Acompany named Kolari Vision has developed a dedicated copper plate, which is attached to the Canon EOS R5 processors, to prevent overheating. This solution allows continuous 8K recording. The price of the plate installation is $400. Read on how’s done.
Mission: Cooling the EOS R5 processors
The major component that accumulates heat in the Canon EOS R5, is its processors. The heat can reach up to 85 degrees centigrade! Thus, the limitation of the 8K recording was programmed to prevent damage to the processors. A lot of DIY improvisations were done in order to try and cool the processors. For instance, we wrote about the “creative” solution by Tilta to solve that issue by inventing the R5 Cooling Kit However, 8 months ago, the DIY Perks guys have found the ultimate solution, and that’s a copper plate.
Copper for the magic
It appears, that when attaching precisely a copper plate to the plate above the EOS R5 processors, the heat is dissipated, or at least, a significant part of it. That allows the elevation of 8K recording times (from 23 minutes to 44 minutes). Nevertheless, when doing this simple EOS ‘R5 surgery’, the camera will be out of warranty. However, a company named Kolari Vision has found an alternative for that. The solution: “Converting” your EOS R5, which means, installing the copper plate in your camera, or, selling you a “converted” camera with the copper plate inside.
Prices and warranty
Kolari Vision says that they have a limited initial stock available that they will be offering as a modification service, or installed in an R5 ready for purchase. The R5 cooling mod costs $400, and the Heatsink modified R5 costs $4,440. Kolari Vision adds that this mod will likely void any manufacturer warranty the camera had, but they do provide their own 1-year limited warranty. Furthermore, Kolari Vision will be providing the heatsinks for DIY installation later this summer as well. The turnaround time for camera conversions is 2 weeks on average for most models.

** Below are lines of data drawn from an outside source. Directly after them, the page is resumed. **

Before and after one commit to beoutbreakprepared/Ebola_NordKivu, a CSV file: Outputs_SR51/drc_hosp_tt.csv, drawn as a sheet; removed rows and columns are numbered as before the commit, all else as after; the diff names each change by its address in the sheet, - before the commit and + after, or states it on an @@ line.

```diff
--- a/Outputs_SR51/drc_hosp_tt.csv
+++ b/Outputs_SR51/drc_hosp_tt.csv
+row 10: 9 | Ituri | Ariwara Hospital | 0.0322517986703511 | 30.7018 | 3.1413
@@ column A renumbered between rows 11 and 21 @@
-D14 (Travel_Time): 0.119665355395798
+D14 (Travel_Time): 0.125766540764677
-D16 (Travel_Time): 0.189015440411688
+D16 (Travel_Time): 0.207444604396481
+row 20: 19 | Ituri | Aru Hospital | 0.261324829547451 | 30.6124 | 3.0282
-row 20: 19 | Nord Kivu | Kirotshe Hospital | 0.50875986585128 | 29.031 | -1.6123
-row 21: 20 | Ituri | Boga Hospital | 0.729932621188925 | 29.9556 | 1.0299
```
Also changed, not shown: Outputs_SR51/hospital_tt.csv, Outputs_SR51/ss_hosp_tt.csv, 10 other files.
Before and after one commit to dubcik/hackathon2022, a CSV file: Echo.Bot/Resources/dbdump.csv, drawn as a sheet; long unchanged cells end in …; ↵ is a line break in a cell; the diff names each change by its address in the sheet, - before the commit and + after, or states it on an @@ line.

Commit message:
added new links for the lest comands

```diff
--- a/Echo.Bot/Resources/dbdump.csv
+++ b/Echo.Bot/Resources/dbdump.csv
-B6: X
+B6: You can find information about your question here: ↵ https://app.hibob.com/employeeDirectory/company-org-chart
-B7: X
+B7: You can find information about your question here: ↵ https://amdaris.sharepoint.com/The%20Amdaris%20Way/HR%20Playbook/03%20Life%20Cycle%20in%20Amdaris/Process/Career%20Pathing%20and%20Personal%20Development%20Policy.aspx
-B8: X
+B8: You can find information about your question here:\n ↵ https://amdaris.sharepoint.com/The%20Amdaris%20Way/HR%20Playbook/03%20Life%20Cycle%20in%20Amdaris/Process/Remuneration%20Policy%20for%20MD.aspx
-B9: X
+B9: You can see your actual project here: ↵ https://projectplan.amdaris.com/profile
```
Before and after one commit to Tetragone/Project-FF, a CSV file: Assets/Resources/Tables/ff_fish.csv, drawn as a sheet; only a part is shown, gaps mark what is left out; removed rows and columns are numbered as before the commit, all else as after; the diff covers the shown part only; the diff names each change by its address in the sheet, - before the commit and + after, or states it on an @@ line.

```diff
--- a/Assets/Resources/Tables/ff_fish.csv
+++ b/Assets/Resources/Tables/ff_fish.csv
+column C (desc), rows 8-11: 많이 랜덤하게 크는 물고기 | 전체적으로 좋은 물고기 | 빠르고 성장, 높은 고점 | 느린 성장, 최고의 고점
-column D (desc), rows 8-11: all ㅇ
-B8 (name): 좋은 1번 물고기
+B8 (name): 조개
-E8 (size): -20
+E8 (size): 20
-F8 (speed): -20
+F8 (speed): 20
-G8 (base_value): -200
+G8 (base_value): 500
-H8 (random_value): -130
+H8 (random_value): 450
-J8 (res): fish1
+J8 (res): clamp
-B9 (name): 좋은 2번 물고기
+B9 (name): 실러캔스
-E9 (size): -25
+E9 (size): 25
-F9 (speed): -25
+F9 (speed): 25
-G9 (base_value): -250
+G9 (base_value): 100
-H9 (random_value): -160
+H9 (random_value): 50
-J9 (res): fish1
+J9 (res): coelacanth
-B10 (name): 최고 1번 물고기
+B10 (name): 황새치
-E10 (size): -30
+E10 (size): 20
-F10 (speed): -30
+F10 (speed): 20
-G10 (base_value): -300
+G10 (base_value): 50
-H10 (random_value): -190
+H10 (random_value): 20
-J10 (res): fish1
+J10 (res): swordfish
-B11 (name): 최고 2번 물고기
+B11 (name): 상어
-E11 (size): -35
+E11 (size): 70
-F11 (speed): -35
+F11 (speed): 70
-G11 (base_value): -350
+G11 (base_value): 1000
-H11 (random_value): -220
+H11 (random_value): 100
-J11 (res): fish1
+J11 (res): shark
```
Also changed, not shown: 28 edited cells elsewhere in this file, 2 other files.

So bad that Canon hasn’t thought about this. The ‘conversion’ (=installing the copper plate) is not so complicated from a DIY aspect. However, Canon could execute it perfectly, and multiply its 8K recording time. Let’s hope that Canon has learned its lesson, and that very simple yet creative thinking (by DIY Perks) will be implemented on the next EOS cameras, by Canon itself.